In part this is because it uses large text that’s easy to read even from a distance, but it’s also because Doro has gone for a very simple menu that consists of a series of pages that you scroll through using the up and down buttons. Each page corresponds to a single function, so all the main functions of the phone are very easy to find. You can even increase the size of the text. The large options uses very big letter that should be decipherable even for those with some sight issues.
One neat feature of the phone is the ICE (In Case of Emergency) screen where you can input medical information — such as blood type, allergies and medication — that would be useful to first responders in the event of an accident. This information always remains at the top of the list in the contacts screen and also has its own entry in the phone’s menu system.
Another useful feature is the Assistance button. When this is held down the phone will text an emergency message to a list of up to five different number and also start dialling them until someone picks ups.
The call quality on the 515 is very good too. The earpiece is a fair bit louder than a lot of other handsets in this price bracket and importantly it doesn’t actually distort when you’re using it at higher volume levels.

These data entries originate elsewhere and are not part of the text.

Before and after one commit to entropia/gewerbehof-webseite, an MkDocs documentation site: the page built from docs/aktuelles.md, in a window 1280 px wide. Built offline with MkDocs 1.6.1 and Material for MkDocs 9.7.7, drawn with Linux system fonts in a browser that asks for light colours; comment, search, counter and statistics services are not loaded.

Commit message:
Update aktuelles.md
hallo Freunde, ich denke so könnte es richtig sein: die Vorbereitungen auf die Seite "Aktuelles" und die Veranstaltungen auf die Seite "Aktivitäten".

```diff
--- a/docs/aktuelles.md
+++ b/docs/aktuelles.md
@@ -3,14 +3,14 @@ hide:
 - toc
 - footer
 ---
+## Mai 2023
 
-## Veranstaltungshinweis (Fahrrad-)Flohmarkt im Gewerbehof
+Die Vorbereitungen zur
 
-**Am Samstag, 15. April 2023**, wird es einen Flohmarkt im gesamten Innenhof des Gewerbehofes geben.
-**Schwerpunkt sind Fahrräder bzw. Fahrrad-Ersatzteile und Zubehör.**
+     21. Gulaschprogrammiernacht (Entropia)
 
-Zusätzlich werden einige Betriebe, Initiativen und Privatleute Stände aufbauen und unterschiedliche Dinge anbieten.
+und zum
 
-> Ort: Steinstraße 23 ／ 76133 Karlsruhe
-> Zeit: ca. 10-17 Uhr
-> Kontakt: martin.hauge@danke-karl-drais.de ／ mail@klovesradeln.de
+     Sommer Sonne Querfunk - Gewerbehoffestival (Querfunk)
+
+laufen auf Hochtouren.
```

The mic also seems to deliver crisp and clean audio. The phone comes with a stereo headset that doubles up as an aerial for the onboard radio. The radio lacks RDS support for station names, but you can manually add names to presets that you save. The phone also has Bluetooth onboard so it can be used with wireless headsets and compatible hearing aids.
The rear of the 515 houses a 2.0megapixel camera. The camera is fine for shots that you just want to view on he phone’s own screen, but when you transfer them to a PC their flaws quickly becomes apparent. Details look very blurry, colours aren’t all that accurate and even under normal lighting conditions there’s a lot of image noise in the shots. The phone has 12MB of onboard storage, but there’s a microSD card under the battery cover which you can use to add more storage space. There’s no flash for the camera, but there is a torch built into the top of the phone that you can turn on via an entry in the phone’s menu.
In other regards the 515 is a very basic handset. It has no internet features, so you can’t use it to pick up email or keep up with friends and family on Facebook, for example. Nevertheless, this does help it to have very long battery life. Doro says that the phone should offer up to 12 hours talk time and last for around 22 days on standby. In our time spent with the phone those figures seemed to be pretty accurate.
The PhoneEasy 515 may be a basic handset, but it’s also one that’s been nicely tailored to its target market. Doro has obviously spent a lot of time trying to make the phone as easy and hassle free to use, while adding in some useful features like the ICE contacts screen and the Assistance button on the rear. This attention to detail has paid off, as the 515 is definitely one of the better phones on the market that’s aimed at seniors.